James goes on to say that “faith without works is dead.” In other words, work that helps to meet the needs of others serves as evidence of a personal faith in Christ that is alive and real. Just like the Baptists who are remembered in India for helping to advance education, Hebron Presbyterian Church is involved in ministries that will have far-reaching consequences in the nation of Niger. Among these is Hebron’s Niger Child Education mission, which provides scholarships for children to receive a quality education in a Christian setting. This will be our 3rd year to provide these scholarships. Many have given generously to this mission, and we are grateful. I invite you to consider supporting this education ministry through Hebron Presbyterian Church. You can pick up a brochure at the church, or contact our office at firstname.lastname@example.org. Our goal is to have scholarships secured by mid-September for the coming school year in Niger.
A few nights ago, I woke up with a clear phrase in my head. It was, “no eye hath seen nor ear hath heard.” I knew this was part of a verse from the Bible, but I had to look it up to remember where it’s located. It’s from 1st Corinthians 2:9, where the apostle Paul is writing to the early believers at Corinth about the wisdom of God.
As it is written, Paul says, “What no eye has seen, nor ear heard, nor the human heart conceived, what God has prepared for those who love him…” Paul is actually referencing a passage from the Old Testament book of Isaiah: “From ages past no one has heard, no ear has perceived, no eye has seen any God besides you, who works for those who wait for him.” (Isaiah 64:4) Paul goes on to say that the unimaginable things God has prepared for those who believe in him are “revealed to us through the Spirit; for the Spirit searches everything, even the depth of God.” (2:10).
While Paul wasn’t specifically talking about Heaven in this passage, I’ve heard these verses from 1st Corinthians used to refer to the promise of our future heavenly home as believers in God in Jesus Christ.

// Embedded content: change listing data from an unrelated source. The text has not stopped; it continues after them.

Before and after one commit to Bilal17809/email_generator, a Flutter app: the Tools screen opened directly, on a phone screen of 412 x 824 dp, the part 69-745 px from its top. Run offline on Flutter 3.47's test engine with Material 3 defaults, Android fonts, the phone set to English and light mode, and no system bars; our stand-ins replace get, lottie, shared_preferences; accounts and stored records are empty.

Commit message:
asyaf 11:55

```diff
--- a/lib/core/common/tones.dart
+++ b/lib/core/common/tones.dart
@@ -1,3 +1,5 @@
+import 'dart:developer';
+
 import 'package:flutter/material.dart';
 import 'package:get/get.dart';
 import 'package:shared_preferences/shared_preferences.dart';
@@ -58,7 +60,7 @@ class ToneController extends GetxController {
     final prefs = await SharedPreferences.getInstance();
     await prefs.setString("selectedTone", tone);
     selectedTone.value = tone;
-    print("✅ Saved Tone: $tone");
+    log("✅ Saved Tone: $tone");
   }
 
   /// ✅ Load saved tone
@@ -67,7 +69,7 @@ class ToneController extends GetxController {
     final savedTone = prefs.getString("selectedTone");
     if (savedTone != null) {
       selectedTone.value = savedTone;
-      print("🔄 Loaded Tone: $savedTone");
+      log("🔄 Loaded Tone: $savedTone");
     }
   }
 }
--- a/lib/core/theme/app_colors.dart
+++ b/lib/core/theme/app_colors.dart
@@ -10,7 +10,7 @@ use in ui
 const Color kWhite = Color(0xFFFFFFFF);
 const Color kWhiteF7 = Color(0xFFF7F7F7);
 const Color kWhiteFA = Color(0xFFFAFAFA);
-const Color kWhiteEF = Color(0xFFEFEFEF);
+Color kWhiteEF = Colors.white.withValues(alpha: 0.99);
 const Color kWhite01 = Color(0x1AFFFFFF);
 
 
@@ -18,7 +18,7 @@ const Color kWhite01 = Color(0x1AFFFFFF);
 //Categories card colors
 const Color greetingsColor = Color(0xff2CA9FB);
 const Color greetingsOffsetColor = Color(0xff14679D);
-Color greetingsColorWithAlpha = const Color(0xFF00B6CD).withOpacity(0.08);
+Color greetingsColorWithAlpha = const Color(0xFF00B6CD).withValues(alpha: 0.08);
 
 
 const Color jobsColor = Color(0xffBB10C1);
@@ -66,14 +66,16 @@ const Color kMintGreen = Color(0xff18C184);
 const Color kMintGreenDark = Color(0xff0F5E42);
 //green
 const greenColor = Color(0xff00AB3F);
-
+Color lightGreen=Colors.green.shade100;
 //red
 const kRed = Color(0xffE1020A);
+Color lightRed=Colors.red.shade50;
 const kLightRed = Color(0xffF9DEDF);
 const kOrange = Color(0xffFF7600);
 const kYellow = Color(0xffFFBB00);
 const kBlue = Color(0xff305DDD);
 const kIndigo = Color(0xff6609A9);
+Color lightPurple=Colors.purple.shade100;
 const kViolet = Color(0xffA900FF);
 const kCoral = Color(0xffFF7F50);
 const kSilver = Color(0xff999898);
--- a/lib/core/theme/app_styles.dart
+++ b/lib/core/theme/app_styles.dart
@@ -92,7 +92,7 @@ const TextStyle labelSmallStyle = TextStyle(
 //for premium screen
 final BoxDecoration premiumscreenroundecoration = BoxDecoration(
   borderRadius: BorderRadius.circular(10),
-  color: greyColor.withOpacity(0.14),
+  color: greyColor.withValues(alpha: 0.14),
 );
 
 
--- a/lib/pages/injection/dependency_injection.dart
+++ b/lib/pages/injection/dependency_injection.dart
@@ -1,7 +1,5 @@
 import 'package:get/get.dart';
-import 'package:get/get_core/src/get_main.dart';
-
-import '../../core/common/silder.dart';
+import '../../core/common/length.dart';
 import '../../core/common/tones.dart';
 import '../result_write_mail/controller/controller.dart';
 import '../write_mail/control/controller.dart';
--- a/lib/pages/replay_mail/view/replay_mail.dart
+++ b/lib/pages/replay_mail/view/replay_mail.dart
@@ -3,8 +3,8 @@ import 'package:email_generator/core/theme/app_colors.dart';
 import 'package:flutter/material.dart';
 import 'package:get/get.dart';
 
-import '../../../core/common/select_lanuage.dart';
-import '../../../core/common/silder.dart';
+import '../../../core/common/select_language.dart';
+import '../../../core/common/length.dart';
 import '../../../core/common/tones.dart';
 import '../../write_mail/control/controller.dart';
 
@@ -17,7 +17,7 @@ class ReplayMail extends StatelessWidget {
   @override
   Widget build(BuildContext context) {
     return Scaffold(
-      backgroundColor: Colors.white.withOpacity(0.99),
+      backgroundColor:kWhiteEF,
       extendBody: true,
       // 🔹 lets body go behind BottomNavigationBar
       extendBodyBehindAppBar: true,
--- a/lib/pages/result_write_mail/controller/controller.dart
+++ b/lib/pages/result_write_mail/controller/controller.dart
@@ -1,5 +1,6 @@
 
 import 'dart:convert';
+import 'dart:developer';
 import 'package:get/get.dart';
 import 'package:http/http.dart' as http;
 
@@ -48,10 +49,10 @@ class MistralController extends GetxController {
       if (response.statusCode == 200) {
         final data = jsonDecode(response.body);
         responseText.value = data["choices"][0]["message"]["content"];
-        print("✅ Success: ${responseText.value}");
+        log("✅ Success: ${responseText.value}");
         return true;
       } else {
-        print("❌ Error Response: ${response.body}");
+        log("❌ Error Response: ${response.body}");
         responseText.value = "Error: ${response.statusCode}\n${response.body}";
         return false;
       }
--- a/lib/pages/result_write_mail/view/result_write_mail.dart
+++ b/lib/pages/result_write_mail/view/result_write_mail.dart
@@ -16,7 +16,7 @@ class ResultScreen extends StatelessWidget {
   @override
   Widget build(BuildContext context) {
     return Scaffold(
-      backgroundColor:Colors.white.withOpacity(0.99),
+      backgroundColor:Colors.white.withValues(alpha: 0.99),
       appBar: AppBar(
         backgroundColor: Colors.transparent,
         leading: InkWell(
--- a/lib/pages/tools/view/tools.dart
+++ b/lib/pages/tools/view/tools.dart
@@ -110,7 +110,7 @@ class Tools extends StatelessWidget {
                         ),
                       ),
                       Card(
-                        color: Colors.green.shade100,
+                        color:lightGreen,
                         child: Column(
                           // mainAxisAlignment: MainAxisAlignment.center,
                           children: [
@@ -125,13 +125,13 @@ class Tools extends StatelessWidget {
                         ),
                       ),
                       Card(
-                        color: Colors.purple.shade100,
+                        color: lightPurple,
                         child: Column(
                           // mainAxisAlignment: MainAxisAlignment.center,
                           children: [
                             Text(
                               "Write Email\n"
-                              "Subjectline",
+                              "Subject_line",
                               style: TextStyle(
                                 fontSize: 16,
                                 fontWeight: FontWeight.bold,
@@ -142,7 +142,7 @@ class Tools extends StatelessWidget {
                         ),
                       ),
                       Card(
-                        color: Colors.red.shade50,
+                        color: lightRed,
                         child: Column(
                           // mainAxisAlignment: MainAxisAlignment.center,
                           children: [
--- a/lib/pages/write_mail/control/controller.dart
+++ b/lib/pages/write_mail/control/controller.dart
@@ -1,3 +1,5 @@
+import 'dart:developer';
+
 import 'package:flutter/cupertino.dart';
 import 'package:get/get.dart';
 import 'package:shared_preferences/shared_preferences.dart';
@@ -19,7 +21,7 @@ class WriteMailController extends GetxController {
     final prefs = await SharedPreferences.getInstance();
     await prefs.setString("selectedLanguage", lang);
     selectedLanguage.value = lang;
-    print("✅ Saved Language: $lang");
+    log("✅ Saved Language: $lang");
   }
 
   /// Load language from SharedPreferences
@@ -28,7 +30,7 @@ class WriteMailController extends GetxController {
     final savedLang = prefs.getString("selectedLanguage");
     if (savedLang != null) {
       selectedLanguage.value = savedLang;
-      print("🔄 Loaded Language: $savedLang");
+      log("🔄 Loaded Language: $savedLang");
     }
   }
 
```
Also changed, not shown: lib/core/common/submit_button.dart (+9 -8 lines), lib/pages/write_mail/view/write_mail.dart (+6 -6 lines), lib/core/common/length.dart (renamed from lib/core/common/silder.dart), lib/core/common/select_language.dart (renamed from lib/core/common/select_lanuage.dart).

What no eye has seen, nor ear heard, nor the human heart
conceived, what God has prepared for those who love him.
Do you ever wonder about Heaven? Apparently, a lot of people do. Several months ago, I put out a query on my Facebook page: “What do you wish you knew more about, from the Bible?” Of the dozen or so responses, half were about Heaven or “eternity.” Any of us who believes there is Heaven, hopes to get there; and any who believe there is life beyond this earthly one we see, wonders what that life will be like. For some, the idea of Heaven and eternal life is completely joyful and comforting. For others, it is somewhat unsettling and worrisome. It’s hard to imagine what we can’t imagine! It’s hard to picture what no eye has seen, nor ear heard, nor the human heart conceived. Even if we know that being in the presence of God will bring us eternal joy, we wonder what we’ll do in Heaven, and how we’ll exist, there.
I’m not sure why God placed those particular words in my mind that night. I had gone to bed with a prayer about my sermon that coming Sunday, and with thoughts about what it means to be responsible for preaching the Word. The other phrase that followed in my mind when I woke that night was, “to do no harm to the Gospel.” It’s interesting that in the verses preceding 1st Corinthians 2:9, Paul talks about what it means for him to be a faithful preacher of the Gospel; to avoid lofty words and to know nothing among you except Jesus Christ, and him crucified.

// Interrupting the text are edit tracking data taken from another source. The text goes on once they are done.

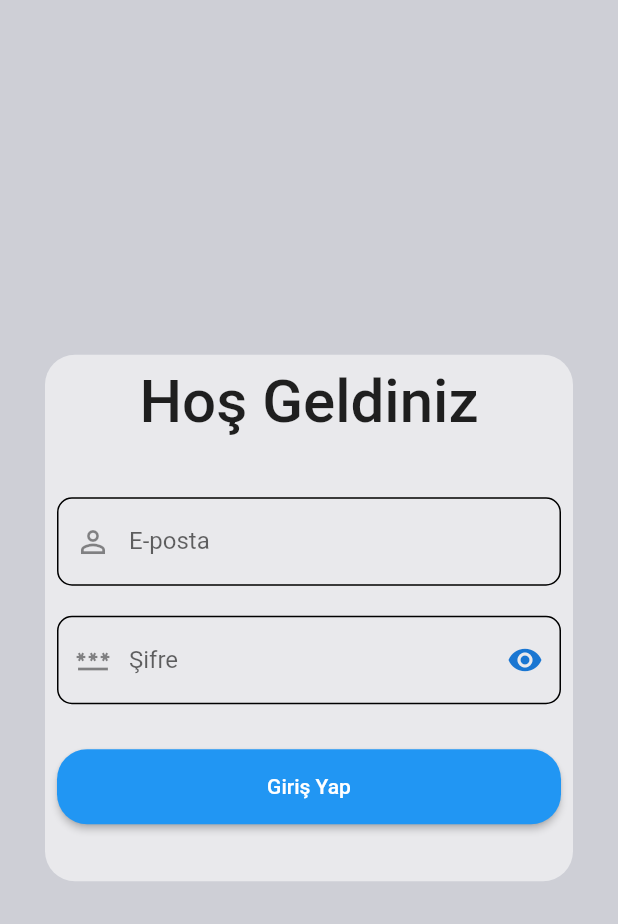
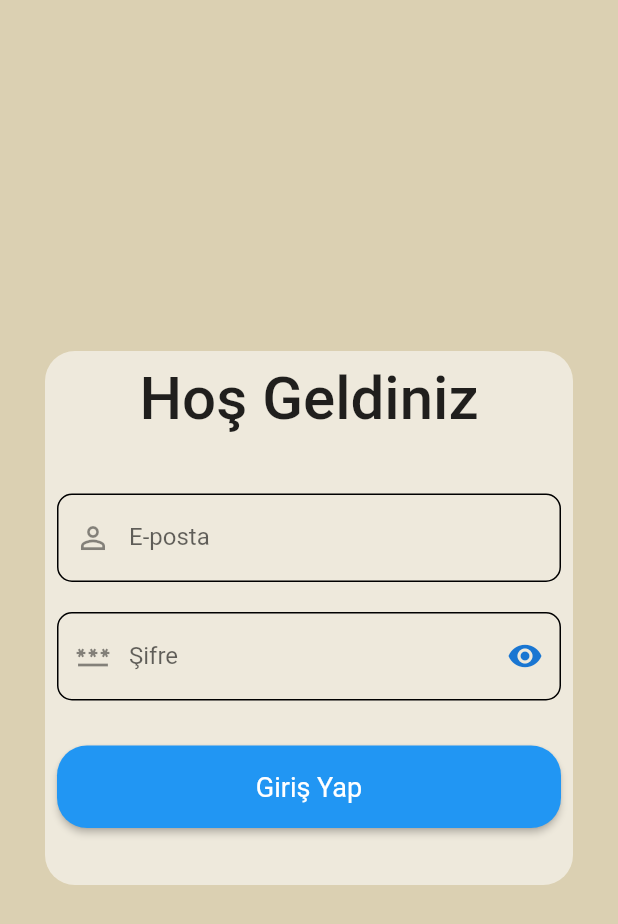
Before and after one commit to hknnci/todoCase, a Flutter app: the screen it shows after launch, on a phone screen of 412 x 824 dp. Shown: the top 924 px of the screen. Run offline on Flutter 3.47's test engine with Material 2 defaults, Android fonts, the phone set to English and light mode, and no system bars; our stand-ins replace flutter_secure_storage, get; accounts and stored records are empty; network calls fail.

Commit message:
setted general theme for appBar and bottomNavigationBarTheme also changed login_screen background color.

```diff
--- a/lib/main.dart
+++ b/lib/main.dart
@@ -27,6 +27,20 @@ class MyApp extends StatelessWidget {
     return GetMaterialApp(
       theme: ThemeData(
         primarySwatch: Colors.blue,
+        appBarTheme: const AppBarTheme(
+          color: Color(0xFFdbd0b2),
+          centerTitle: true,
+          titleTextStyle: TextStyle(color: Color(0xFFA67926), fontSize: 20, fontWeight: FontWeight.w500),
+          iconTheme: IconThemeData(color: Color(0xFFA67926)),
+        ),
+        bottomNavigationBarTheme: BottomNavigationBarThemeData(
+          backgroundColor: const Color(0xFFdbd0b2),
+          elevation: 10,
+          selectedLabelStyle: const TextStyle(color: Color(0xFFA67926), fontSize: 14.0),
+          unselectedLabelStyle: TextStyle(color: Colors.grey[600], fontSize: 12.0),
+          selectedItemColor: const Color(0xFFA67926),
+          unselectedItemColor: Colors.grey[600],
+        ),
       ),
       debugShowCheckedModeBanner: false,
       initialRoute: loginController.isLoggedIn.value ? '/home' : '/',
--- a/lib/widgets/screens/login_screen.dart
+++ b/lib/widgets/screens/login_screen.dart
@@ -16,7 +16,7 @@ class LoginScreen extends GetView<LoginController> {
   @override
   Widget build(BuildContext context) {
     return Scaffold(
-      backgroundColor: const Color(0xFFcecfd6),
+      backgroundColor: const Color(0xFFdbd0b2),
       body: Center(
         child: Form(
           autovalidateMode: AutovalidateMode.onUserInteraction,
@@ -91,8 +91,12 @@ class LoginScreen extends GetView<LoginController> {
                     children: [
                       ElevatedButton(
                         style: ElevatedButton.styleFrom(
-                          minimumSize: const Size.fromHeight(50),
+                          minimumSize: const Size.fromHeight(55),
                           shape: RoundedRectangleBorder(borderRadius: BorderRadius.circular(20)),
+                          textStyle: const TextStyle(
+                              fontWeight: FontWeight.w400,
+                              fontSize: 18,
+                          ),
                         ),
                         onPressed: () async {
                           controller.onPressLogin(
```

I am pondering two preaching series in the coming months; one on Revelation and the other on Heaven. I ask for your prayers, as we continue on this journey together of exploring anew “what God has prepared for those who love him.”